Employees fearing that their paychecks are going to be seriously impacted by potential furloughs or mass layoffs could see Workers Compensation as a way to continue their current salary tax-free. Much in the same way that we advise our clients to be especially vigilant of suspicious lost-time claims during plant closures or large reductions in force (RIF), we strongly recommend that risk managers treat the uncertainty of sequestration in the same manner. Clients, their brokers and insurers should monitor all new lost-time Workers Compensation claims with increased scrutiny on non-accident, soft tissue, repetitive motion and cumulative trauma losses.
Employment Practices Liability
The loss of future contracts or premature termination due to unavailability of funds almost certainly means furloughs or layoffs. To be safe, some of the larger Defense Contractors have sent WARN notices to thousands of employees in an effort to thwart potential fines and penalties, as well as inhibit wrongful termination litigation. All companies impacted by sequestration should discuss with their brokers whether to approach their insurers with proactive staff reductions.
Crime (Employee Dishonesty)
All employers would like to believe that they hire the most trustworthy and reputable employees. However, when faced with a loss of work through key contracts, companies should be keenly aware of the possibility of money or assets walking out the door.
While not necessarily insurable, organizations should consider that these uncertain times might also mean a loss of key research and development and intellectual property. Work in progress on a contract likely to be terminated could be at risk of leaving with those key employees, as they take valuable trade secrets and other intellectual property to a competitor or into the commercial sector. In addition to the old-fashioned method of stealing intellectual capital, reduction of revenues could force some companies to be less vigilant when it comes to network security. Competitors, nation states and terrorist organizations could take advantage of the increased vulnerability resulting from these budget cuts.
Minimum Earned Premiums
Although not a material risk to Government Contractors, minimum earned premiums should be discussed in light of what might be material reductions in revenues, total insurable values and payroll as a byproduct of sequestration. Companies should review their insurance program with their brokers to better understand which policies might be subject to minimum premiums despite material reductions in exposure.

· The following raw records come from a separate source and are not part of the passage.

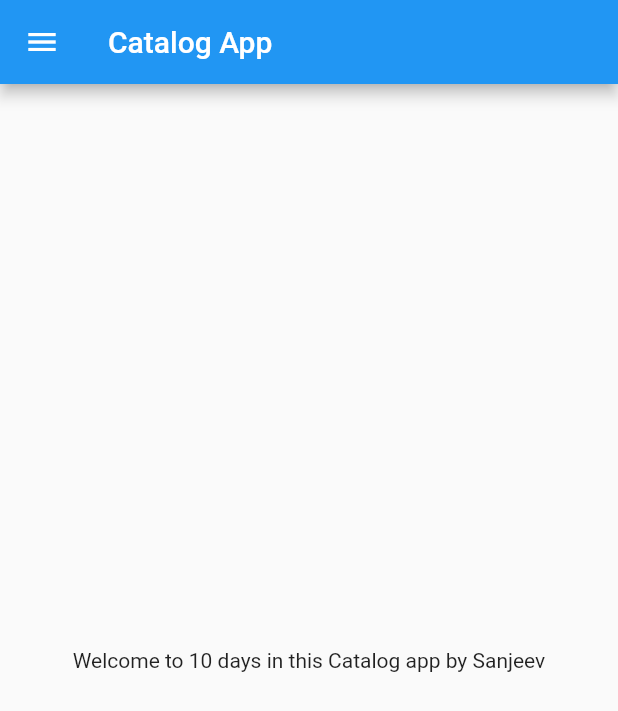
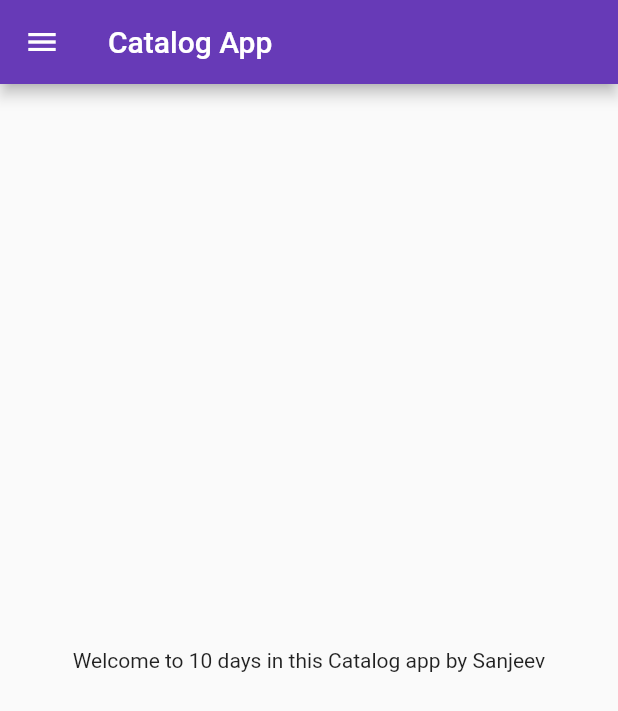
Before and after one commit to Sanjeev756/Catalog-App, a Flutter app: the screen it shows after launch, on a phone screen of 412 x 824 dp. Shown: the top 711 px of the screen. Run offline on Flutter 3.47's test engine with Material 2 defaults, Android fonts, the phone set to English and light mode, and no system bars.

Commit message:
Route, Theme, Text and Dart-Function,Class,Method

```diff
--- a/lib/main.dart
+++ b/lib/main.dart
@@ -1,4 +1,5 @@
-import 'package:catalog/home_page.dart';
+import 'package:catalog/pages/home_page.dart';
+import 'package:catalog/pages/login_page.dart';
 import 'package:flutter/material.dart';
 
 void main(List<String> args) {
@@ -13,7 +14,20 @@ class MyApp extends StatelessWidget {
     return MaterialApp(
       debugShowCheckedModeBanner: false,
       title: 'Catalog App',
-      home: HomePage(),
+      // home: HomePage(),
+      themeMode: ThemeMode.light,
+      theme: ThemeData(primarySwatch: Colors.deepPurple),
+      darkTheme: ThemeData(
+        brightness: Brightness.light,
+      ),
+
+      initialRoute: "/home",
+      routes: {
+        "/": (context) => const LoginPage(),
+        "/home": (context) => HomePage(),
+        "/login": (context) => const LoginPage(),
+
+      },
     );
   }
 }
```
Also changed, not shown: lib/pages/login_page.dart (added, +18 -0 lines), lib/pages/home_page.dart (renamed from lib/home_page.dart).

The full brunt of sequestration might be averted, but most experts agree that budget cuts are a certainty. A strong proactive approach by risk managers and their brokers to address any or all of the aforementioned issues would go a long way toward mitigating any material impact to the organization.